63. Marina La Palma - World Whirl (1:15)
64. Bob Holman & Vito Ricci - Panic DJ's State Of The Union (1:10)
65. Artless Time - Cherry Blossom (1:12)
66. Fred Frith & Tina Curran - I'm Still Here And I Know What Time It Is (1:06)
67. Patrick Sumner - Precious Chemicals And Dice (1:15)
68. Hi-Sheriffs Of Blue - HMZ (1:08)

Tracks 01-34 released in 1992.
Tracks 35-68 originally released in 1982.
Collection released by Muworks in 1993.


Bravo Clippings #40

Ted Rall, No More Mr. Nice Guy, 06.03.2004

Friday, 2 January, 2009

Sam Rivers - Fuchsia Swing Song (1965)

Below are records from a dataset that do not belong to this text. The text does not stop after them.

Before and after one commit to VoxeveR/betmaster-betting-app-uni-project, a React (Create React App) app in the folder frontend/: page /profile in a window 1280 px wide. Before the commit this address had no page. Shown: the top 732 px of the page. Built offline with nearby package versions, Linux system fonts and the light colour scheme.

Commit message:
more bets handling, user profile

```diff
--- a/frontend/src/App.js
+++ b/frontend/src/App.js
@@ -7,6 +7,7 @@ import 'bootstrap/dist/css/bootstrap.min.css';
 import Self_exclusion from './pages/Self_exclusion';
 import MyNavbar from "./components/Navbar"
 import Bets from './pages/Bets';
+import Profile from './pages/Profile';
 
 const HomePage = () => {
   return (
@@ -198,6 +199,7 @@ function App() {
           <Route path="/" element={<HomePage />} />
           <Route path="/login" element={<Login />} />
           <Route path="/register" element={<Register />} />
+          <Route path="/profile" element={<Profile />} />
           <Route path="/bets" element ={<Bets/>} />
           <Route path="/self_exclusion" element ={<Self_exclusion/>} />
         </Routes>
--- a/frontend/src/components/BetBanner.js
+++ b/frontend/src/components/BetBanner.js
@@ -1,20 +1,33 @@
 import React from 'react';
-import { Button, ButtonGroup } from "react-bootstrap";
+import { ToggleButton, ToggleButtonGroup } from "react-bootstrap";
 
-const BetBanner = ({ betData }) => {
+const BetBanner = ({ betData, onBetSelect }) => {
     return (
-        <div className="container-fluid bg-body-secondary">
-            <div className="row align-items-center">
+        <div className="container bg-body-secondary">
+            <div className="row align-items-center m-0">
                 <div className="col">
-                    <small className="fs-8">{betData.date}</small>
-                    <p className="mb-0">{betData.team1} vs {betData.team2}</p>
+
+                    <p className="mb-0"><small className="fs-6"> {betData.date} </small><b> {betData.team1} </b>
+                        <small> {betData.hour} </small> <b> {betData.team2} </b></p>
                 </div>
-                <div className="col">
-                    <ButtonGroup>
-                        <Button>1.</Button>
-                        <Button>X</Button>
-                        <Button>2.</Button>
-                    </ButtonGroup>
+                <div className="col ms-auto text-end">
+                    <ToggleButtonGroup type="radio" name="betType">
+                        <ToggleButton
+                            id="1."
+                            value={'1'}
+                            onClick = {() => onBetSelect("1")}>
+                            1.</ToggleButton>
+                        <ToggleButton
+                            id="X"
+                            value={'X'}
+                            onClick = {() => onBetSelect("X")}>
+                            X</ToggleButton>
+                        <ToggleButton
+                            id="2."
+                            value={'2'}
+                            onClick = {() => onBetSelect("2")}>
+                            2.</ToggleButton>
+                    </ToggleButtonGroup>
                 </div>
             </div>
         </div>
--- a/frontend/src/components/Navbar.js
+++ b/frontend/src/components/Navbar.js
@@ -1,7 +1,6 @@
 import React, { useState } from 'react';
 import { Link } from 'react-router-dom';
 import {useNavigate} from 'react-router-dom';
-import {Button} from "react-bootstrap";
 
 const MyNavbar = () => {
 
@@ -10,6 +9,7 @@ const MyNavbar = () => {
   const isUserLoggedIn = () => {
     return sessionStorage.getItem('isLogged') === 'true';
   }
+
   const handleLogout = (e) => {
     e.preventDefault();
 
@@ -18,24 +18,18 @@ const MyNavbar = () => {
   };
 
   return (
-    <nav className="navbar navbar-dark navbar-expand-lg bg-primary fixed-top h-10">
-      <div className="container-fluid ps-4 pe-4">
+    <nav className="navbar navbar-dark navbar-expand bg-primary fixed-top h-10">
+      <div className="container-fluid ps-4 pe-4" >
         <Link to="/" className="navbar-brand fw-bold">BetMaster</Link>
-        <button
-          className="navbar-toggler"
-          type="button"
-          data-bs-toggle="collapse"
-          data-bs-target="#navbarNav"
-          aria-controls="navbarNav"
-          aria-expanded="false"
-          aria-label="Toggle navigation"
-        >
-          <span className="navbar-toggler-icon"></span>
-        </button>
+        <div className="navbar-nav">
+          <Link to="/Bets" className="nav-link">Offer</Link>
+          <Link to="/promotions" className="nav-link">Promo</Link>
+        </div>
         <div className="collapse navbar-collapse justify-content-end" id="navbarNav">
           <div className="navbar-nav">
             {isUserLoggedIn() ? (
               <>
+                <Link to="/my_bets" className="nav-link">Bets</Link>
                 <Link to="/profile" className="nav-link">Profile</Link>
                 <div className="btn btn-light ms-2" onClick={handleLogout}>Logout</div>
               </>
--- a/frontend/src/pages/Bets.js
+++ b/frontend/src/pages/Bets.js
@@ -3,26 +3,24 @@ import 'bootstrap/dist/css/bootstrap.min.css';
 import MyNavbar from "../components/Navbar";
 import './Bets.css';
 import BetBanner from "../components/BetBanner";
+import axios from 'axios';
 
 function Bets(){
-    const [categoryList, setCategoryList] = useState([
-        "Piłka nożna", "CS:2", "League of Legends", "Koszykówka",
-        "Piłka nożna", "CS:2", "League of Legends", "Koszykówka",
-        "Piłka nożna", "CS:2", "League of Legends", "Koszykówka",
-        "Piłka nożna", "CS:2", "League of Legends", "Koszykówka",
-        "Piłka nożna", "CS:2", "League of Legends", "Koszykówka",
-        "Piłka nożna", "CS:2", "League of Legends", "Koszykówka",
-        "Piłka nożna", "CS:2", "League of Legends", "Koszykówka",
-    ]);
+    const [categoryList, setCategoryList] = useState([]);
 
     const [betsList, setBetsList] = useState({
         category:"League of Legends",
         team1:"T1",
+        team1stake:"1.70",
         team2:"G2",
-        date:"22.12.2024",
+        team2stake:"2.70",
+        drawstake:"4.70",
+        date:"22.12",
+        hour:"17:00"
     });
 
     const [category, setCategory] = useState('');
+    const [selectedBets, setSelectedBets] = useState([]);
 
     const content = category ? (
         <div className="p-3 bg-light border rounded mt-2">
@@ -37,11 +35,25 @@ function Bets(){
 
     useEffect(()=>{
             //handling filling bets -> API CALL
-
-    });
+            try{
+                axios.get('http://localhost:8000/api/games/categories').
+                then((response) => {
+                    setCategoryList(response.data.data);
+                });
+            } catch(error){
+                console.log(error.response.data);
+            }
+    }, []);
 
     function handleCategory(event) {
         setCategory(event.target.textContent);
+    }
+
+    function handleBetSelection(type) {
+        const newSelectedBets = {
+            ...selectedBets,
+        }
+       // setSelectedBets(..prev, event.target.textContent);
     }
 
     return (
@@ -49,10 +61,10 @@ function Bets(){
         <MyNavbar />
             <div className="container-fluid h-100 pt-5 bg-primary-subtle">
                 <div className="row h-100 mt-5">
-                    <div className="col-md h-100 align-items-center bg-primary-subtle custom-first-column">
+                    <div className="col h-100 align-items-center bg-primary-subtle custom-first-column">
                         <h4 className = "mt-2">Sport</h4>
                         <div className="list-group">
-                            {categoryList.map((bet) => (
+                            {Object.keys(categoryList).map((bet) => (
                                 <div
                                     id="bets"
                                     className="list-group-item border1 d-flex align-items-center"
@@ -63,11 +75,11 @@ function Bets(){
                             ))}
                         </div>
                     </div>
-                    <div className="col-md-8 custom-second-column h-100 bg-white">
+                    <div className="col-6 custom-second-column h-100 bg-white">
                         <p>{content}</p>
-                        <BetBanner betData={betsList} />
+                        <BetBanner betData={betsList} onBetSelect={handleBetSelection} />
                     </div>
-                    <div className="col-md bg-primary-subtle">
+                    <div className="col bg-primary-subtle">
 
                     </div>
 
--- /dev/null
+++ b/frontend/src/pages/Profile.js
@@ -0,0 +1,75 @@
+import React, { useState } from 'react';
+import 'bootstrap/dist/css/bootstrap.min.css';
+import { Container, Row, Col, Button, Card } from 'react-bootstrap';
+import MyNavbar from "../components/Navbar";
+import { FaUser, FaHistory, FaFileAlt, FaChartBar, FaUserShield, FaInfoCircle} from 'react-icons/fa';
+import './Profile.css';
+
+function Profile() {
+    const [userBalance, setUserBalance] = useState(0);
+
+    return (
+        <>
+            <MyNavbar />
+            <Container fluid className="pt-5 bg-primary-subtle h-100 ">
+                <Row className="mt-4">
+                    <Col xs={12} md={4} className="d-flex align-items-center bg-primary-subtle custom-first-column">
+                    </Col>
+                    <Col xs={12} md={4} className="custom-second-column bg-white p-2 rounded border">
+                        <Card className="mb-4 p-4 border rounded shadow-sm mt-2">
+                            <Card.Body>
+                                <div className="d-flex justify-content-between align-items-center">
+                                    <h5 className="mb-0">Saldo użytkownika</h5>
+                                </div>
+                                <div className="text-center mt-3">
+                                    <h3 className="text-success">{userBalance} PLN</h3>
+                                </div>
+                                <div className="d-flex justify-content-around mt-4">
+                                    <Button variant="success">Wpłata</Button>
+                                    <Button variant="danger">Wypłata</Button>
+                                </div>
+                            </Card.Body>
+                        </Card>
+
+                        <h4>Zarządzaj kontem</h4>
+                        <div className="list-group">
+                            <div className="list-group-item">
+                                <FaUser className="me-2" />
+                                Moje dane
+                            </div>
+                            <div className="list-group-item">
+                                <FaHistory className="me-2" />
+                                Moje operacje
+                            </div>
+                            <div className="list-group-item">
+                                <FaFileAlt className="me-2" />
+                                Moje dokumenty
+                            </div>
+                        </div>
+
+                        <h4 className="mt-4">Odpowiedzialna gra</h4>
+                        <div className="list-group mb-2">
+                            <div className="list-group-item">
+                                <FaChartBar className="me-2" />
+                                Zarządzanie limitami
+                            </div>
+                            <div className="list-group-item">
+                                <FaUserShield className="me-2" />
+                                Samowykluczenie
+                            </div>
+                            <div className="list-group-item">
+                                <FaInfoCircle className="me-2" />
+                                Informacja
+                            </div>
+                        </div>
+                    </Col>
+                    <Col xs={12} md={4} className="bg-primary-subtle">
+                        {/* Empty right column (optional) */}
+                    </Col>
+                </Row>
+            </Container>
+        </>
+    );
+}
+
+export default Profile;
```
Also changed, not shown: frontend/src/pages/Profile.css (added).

In the autumn of 1964 tenor saxophonist Sam Rivers spent two months on tour with the Miles Davis quintet. This was the group that, with the addition of Wayne Shorter, would become known as Davis’ “Second Great Quintet.” Miles found the young tenor man to be too “out there” for his group, influenced as he was by avant-gardists such as Eric Dolphy, Ornette Coleman, Albert Ayler, and Archie Shepp. Yet Rivers successfully mixed these influences with more traditional ones. His expansive tenor sound is reminiscent of blues and R&B players like Arnett Cobb or Albert Ammons, while his melodic and rhythmic conception indicate the influence of Sonny Rollins.

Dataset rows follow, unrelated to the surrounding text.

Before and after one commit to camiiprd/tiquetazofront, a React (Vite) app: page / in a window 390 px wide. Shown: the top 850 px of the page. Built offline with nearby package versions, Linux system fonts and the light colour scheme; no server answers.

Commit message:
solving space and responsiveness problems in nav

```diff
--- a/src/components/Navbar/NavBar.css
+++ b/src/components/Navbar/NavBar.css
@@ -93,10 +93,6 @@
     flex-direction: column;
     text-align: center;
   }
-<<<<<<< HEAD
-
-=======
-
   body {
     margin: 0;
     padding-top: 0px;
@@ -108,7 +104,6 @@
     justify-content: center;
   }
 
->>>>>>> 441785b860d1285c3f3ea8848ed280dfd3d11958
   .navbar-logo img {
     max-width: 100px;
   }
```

Fuchia Swing Song was recorded in December of 1964, and it features two-thirds of the Davis rhythms section: bassist Ron Carter and drummer Tony Williams, both of whom provide a modern, aggressive, yet sumptuously swinging base for Rivers to work off of. Pianist Jaki Byard, who began working with Charles Mingus in 1962, offers not only the chordal framework from which Rivers works, but also distinguishes himself by playing a variety of styles with equal aplomb as well as offering some deft solo work of his own.

Fuchia Swing Song is Rivers’ debut Blue Note recording, and it is a confident and sharp debut. All the pieces here are Rivers compositions, with the most well-known being “Beatrice,” dedicated to his wife. Other musicians have recorded the piece, but there has never been a better, more sensitive reading than here, and the solo work of Byard and Carter furthers the lyricism of the piece beautifully. Other standouts include the title track, a 32-bar structure that features the propulsive cross-accents of Tony Williams, helping Rivers build an intense, turbulent swirl of notes that eases back into a rollicking swing formation, as well as “Luminous Monolith,” which employs traditional chord changes but manages to sound modal.

Byard and Rivers are perfect for each other, as both are in complete command of their instruments and are aware of the traditions that other musicians have paved on them, but at the same time can propel those traditional sounds into the future. In addition, both possess loads of technique but never use or display it as an end in itself. Add to this the potent mix of Ron Carter and Tony Williams and you’ve got an album that sounds as modern, complex, beautiful, and hard-hitting as it did in 1964. The reissue of this CD should go a long way towards restoring interest in Rivers, which would be an excellent thing.

1. Fuchsia Swing Song
2. Downstairs Blues Upstairs
3. Cyclic Episode
4. Luminous Monolith
5. Beatrice
6. Ellipsis

Sam Rivers - Tenor Sax
Jaki Byard - Piano
Ron Carter - Bass
Anthony Williams - Drums

All compositions by Sam Rivers
Recorded in New Jersey, 21-5-1965.
Originally released by Blue Note in 1965.


Bravo Clippings #39

The Ewing Clan would like to wish all Friends of Juju a petrolfying New Gregorian Year.